'The Dry' by Jane Harper and 'All Our Wrong Todays' by Elan Mastai
Two books published early this year are the perfect antidote for the snow.
You’ll be glad it’s on the cool side when you read The Dry by Jane Harper. Set during a summer drought in a small Australian farming town, this literary mystery will have you hanging on every word.
Aaron Falk has returned to town after 20 years to attend the funeral of his former best friend Luke Hadler, who to all appearances shot himself, his wife, and one of his two children. When Aaron was 16, he and his father had left town under a haze of suspicion after Aaron and Luke’s friend Ellie was found drowned in the river; she had left a note with “Falk” and the date of her death on it. Aaron’s homecoming is not welcomed by many, and he can’t wait to get back to Melbourne until Luke’s mother, who had been like a mother to him as well, asks him to look into Luke’s death. Small town meanness and other human vices are on full display as Aaron doggedly pursues the truth with the help of the town’s police chief. Debut novelit Harper does a fine job of keeping the suspense up in crisp prose. I’m still thinking about the ending...a good choice for a book group read.
All Our Wrong Todays is another first novel, but this time by a veteran screen writer. This time travel story starts out simple enough but grows in complexity and is another one that had me thinking about it after I had finished.
Tom Barren lives in a 2016 that has realized all the dreams of the 1950s - jet packs, flying cars, and all the rest, thanks to an invention that harnesses the energy of the earth’s rotation to provide unlimited clean energy. Tom is an unhappy loser, however, the less-than-stellar offspring of a brilliant scientist father and a passive mother. When Tom ends up on the team of his father’s greatest accomplishment, time travel, he manages to make of mess of it. He must figure out how to get back to his time and set the timeline to rights, which is complicated by the interference of other versions of himself from other timelines.

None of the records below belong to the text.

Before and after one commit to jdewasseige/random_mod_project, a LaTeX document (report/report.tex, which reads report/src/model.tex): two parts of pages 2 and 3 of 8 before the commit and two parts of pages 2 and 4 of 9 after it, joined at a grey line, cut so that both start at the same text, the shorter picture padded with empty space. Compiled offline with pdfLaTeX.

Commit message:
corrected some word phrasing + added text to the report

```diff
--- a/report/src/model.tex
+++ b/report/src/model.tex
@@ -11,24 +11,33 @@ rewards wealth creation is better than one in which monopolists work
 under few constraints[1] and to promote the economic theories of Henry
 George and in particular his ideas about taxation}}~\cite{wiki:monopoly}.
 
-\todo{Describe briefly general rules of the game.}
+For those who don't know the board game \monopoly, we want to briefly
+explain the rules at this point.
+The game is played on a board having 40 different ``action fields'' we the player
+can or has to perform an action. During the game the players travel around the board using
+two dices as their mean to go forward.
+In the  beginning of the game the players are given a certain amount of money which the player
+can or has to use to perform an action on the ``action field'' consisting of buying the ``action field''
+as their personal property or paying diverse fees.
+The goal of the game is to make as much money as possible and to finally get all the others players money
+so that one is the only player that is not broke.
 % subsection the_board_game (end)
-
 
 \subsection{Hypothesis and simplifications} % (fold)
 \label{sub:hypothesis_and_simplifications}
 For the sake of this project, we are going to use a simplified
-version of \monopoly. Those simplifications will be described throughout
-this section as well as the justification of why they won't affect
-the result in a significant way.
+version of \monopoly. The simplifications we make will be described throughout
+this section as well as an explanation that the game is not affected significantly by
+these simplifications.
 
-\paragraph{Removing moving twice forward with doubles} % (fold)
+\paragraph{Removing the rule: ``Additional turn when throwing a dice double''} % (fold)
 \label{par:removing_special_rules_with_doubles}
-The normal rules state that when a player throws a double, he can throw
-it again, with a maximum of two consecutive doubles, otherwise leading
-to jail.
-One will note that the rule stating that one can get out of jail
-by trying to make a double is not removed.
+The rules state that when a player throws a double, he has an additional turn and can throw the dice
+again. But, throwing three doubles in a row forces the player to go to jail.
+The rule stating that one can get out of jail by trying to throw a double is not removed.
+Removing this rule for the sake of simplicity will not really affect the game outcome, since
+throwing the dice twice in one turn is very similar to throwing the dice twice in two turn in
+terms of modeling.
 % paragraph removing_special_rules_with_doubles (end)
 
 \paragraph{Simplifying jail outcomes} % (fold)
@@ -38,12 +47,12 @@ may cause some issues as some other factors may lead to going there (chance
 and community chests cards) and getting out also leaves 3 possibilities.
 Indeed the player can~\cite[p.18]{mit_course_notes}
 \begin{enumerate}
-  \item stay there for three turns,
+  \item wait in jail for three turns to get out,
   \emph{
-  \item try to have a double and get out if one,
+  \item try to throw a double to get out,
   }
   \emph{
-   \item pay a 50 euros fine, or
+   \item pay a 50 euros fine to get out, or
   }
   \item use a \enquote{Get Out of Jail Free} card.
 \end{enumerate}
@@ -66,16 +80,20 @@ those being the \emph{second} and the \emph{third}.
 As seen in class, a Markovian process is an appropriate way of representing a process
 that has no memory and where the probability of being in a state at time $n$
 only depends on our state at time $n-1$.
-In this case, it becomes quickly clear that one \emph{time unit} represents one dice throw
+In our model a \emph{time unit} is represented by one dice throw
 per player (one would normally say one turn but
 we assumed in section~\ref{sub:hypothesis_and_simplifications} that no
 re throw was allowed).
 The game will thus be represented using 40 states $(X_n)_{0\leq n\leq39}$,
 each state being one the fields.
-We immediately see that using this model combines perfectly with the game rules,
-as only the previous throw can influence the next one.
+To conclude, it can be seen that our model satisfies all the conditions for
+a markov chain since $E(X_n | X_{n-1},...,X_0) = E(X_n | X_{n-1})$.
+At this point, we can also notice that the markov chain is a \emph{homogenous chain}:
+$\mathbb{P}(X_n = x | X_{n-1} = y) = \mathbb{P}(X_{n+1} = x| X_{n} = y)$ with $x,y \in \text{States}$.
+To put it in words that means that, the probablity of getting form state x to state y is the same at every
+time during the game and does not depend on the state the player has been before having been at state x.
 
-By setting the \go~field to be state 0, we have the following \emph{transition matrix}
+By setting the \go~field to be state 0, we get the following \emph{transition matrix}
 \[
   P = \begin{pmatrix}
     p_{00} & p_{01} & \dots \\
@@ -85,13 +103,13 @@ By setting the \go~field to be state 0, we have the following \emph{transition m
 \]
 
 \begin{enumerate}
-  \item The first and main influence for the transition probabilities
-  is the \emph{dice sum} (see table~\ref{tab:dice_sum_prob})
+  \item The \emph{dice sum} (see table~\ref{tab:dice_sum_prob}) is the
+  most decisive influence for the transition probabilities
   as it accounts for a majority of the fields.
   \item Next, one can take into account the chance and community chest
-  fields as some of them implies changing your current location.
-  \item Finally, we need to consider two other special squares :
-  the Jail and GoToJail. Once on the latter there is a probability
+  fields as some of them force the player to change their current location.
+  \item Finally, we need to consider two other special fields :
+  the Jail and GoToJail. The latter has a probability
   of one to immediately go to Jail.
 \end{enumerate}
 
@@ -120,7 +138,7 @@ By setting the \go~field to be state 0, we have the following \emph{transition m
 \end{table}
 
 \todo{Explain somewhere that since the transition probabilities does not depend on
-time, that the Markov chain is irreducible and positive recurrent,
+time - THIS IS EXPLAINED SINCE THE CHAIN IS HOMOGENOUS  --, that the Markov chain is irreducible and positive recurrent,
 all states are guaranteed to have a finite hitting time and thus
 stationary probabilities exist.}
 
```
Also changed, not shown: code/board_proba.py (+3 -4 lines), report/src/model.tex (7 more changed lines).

Wow. I started out not fond of the protagonist, took a little while to get into it, but it just got better and better. I can't speak to the intricacies of time travel; the construction of this story worked for me. It got really suspenseful there near the end, and I couldn't put it down by that point. Kinda meta and really quite fun.